---------- DATA IN THIS EXERCISE
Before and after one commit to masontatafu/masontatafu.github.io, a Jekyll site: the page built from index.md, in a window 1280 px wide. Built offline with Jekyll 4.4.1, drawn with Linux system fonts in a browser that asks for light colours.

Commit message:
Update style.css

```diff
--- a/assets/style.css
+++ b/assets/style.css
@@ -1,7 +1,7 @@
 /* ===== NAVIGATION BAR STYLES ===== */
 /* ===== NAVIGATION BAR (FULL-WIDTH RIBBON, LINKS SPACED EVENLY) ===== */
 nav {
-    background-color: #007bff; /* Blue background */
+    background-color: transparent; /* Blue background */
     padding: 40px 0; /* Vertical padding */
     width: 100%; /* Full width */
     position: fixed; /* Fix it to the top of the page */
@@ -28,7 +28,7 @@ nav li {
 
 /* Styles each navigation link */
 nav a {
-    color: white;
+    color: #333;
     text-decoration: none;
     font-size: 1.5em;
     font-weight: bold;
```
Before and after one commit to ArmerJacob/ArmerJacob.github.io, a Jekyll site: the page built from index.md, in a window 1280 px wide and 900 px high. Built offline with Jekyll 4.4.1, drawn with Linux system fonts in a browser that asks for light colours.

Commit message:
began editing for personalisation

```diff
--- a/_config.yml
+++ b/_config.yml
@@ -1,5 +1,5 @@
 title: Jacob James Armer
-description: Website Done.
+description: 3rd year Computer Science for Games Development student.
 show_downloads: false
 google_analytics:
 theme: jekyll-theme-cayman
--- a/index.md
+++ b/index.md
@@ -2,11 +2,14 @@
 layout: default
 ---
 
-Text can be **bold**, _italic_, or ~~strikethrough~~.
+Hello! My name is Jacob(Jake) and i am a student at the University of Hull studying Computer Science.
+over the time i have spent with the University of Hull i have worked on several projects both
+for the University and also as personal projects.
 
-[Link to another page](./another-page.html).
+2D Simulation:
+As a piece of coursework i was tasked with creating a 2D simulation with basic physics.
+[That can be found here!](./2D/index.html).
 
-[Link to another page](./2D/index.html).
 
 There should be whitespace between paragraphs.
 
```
--------------------
TRY IT.
Type the records again in full, matching them exactly.

RESPONSE TO THIS TASK.
Before and after one commit to masontatafu/masontatafu.github.io, a Jekyll site: the page built from index.md, in a window 1280 px wide. Built offline with Jekyll 4.4.1, drawn with Linux system fonts in a browser that asks for light colours.

Commit message:
Update style.css

```diff
--- a/assets/style.css
+++ b/assets/style.css
@@ -1,7 +1,7 @@
 /* ===== NAVIGATION BAR STYLES ===== */
 /* ===== NAVIGATION BAR (FULL-WIDTH RIBBON, LINKS SPACED EVENLY) ===== */
 nav {
-    background-color: #007bff; /* Blue background */
+    background-color: transparent; /* Blue background */
     padding: 40px 0; /* Vertical padding */
     width: 100%; /* Full width */
     position: fixed; /* Fix it to the top of the page */
@@ -28,7 +28,7 @@ nav li {
 
 /* Styles each navigation link */
 nav a {
-    color: white;
+    color: #333;
     text-decoration: none;
     font-size: 1.5em;
     font-weight: bold;
```
Before and after one commit to ArmerJacob/ArmerJacob.github.io, a Jekyll site: the page built from index.md, in a window 1280 px wide and 900 px high. Built offline with Jekyll 4.4.1, drawn with Linux system fonts in a browser that asks for light colours.

Commit message:
began editing for personalisation

```diff
--- a/_config.yml
+++ b/_config.yml
@@ -1,5 +1,5 @@
 title: Jacob James Armer
-description: Website Done.
+description: 3rd year Computer Science for Games Development student.
 show_downloads: false
 google_analytics:
 theme: jekyll-theme-cayman
--- a/index.md
+++ b/index.md
@@ -2,11 +2,14 @@
 layout: default
 ---
 
-Text can be **bold**, _italic_, or ~~strikethrough~~.
+Hello! My name is Jacob(Jake) and i am a student at the University of Hull studying Computer Science.
+over the time i have spent with the University of Hull i have worked on several projects both
+for the University and also as personal projects.
 
-[Link to another page](./another-page.html).
+2D Simulation:
+As a piece of coursework i was tasked with creating a 2D simulation with basic physics.
+[That can be found here!](./2D/index.html).
 
-[Link to another page](./2D/index.html).
 
 There should be whitespace between paragraphs.
 
```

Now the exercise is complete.